There are definitely at least two views on this: one which is that games that don’t allow for death are “wimpy” somehow, or that having death impossible without preparing the mechanics ahead of time is somehow “unrealistic.”

I want to be clear in saying ahead of time that I think both methods of play are equally valid. Death occurring randomly and meaninglessly during combat is a valid way to play; so is death being completely off the table unless it’s something the players want.

As to my own preferences over the years, I have drifted in and out of both views, starting with the “lighter and fluffier” option, and gradually and more consistently moving into the “darker and grittier” camp with age and experience.
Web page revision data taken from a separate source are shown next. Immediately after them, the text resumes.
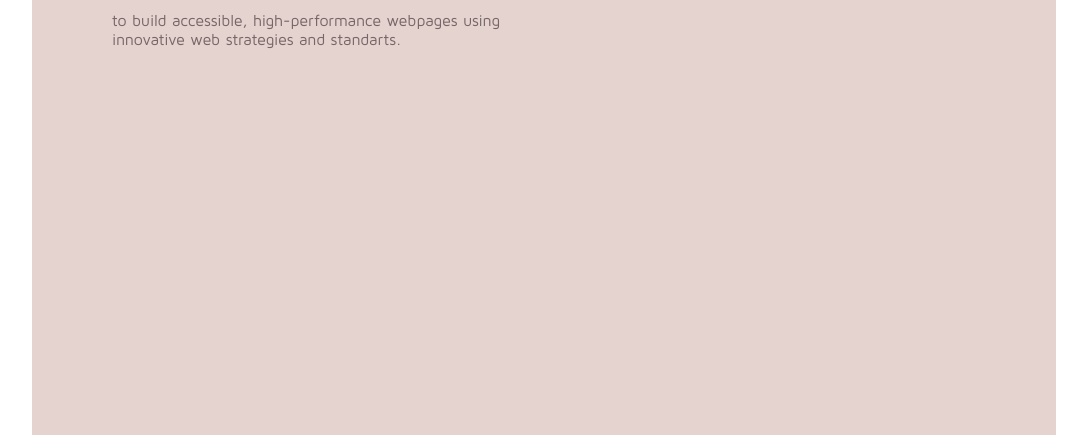
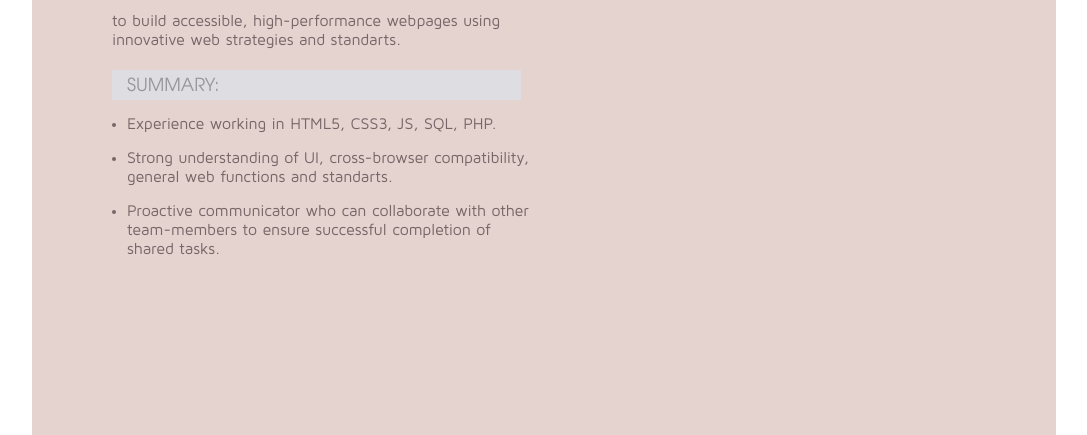
Before and after one commit to hrambuzp/rsschool-2019Q1-cv, a plain HTML site: page index.html in a window 1280 px wide. Shown: the part 375-810 px from the top of the page, without its empty margins (96-1183 px from the left). Drawn offline with Linux system fonts and the light colour scheme.

Commit message:
feat: add summary

```diff
--- a/index.html
+++ b/index.html
@@ -18,6 +18,12 @@
         <h1>palina hramuzava</h1>
         <div class="title-summary"><p>Objective:</p></div>
         <p>to build accessible, high-performance webpages using innovative web strategies and standarts.</p>
+        <div class="title-summary"><p>Summary:</p></div>
+        <ul>
+            <li>Experience working in HTML5, CSS3, JS, SQL, PHP.</li>
+            <li>Strong understanding of UI, cross-browser compatibility, general web functions and standarts.</li>
+            <li>Proactive communicator who can collaborate with other team-members to ensure successful completion of shared tasks.</li>
+        </ul>
     </div>
    </section>
    <section></section>
--- a/style.css
+++ b/style.css
@@ -65,9 +65,12 @@ img{
     color: #97969b;
     padding-left: 15px;
 }
-.name-info p{
+.name-info p, .name-info li{
     font-family: 'Maven Pro';
     font-size: 16px;
     color: #776667;
     margin-top: 15px;
 }
+.name-info li{
+ margin-left: 15px;
+}
```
Let’s be clear about something else. I disagree with both the idea that removing death from the equation is “wimpy” and “unrealistic.” My (brief) retort to both of these views is a) life is suffering and death is cheap, and b) the majority of people don’t deal with death on a daily basis (therefore it doesn’t make sense for most things to have hit points).

So, why do I prefer the darker and grittier approach? Because I enjoy horror.

Random (accidental) and meaningless death is a staple of the horror genre, which Dungeons & Dragons frequently (and freely) incorporates. The more I thought about it, the more it made sense to me.

Why play with sanity and madness effects? Insanity is a staple of the horror genre.

Why play with undead and eldritch abominations? Both monsters are staples of the horror genre.

Why play with falling damage and hidden or deadly traps? Random, unforeseeable, or accidental death.

Why play with injuries and permanent transformation/disfigurement? “Body horror” is a staple of the horror genre.

Why play with possession and mind control? Body horror, natch.

There are LOTS of horror tropes, and D&D borrows LIBERALLY from the horror genre for monsters and game mechanics. If you’ve been on the fence about whether death should be a regular occurrence in your game, I recommend considering the “genre” of your campaign.

I suspect that “death as a consequence of failure” has less to do with why many grognards play with random and meaningless death in their campaigns, and more to do with an appreciation or enjoyment (unconscious or otherwise) for the horror genre.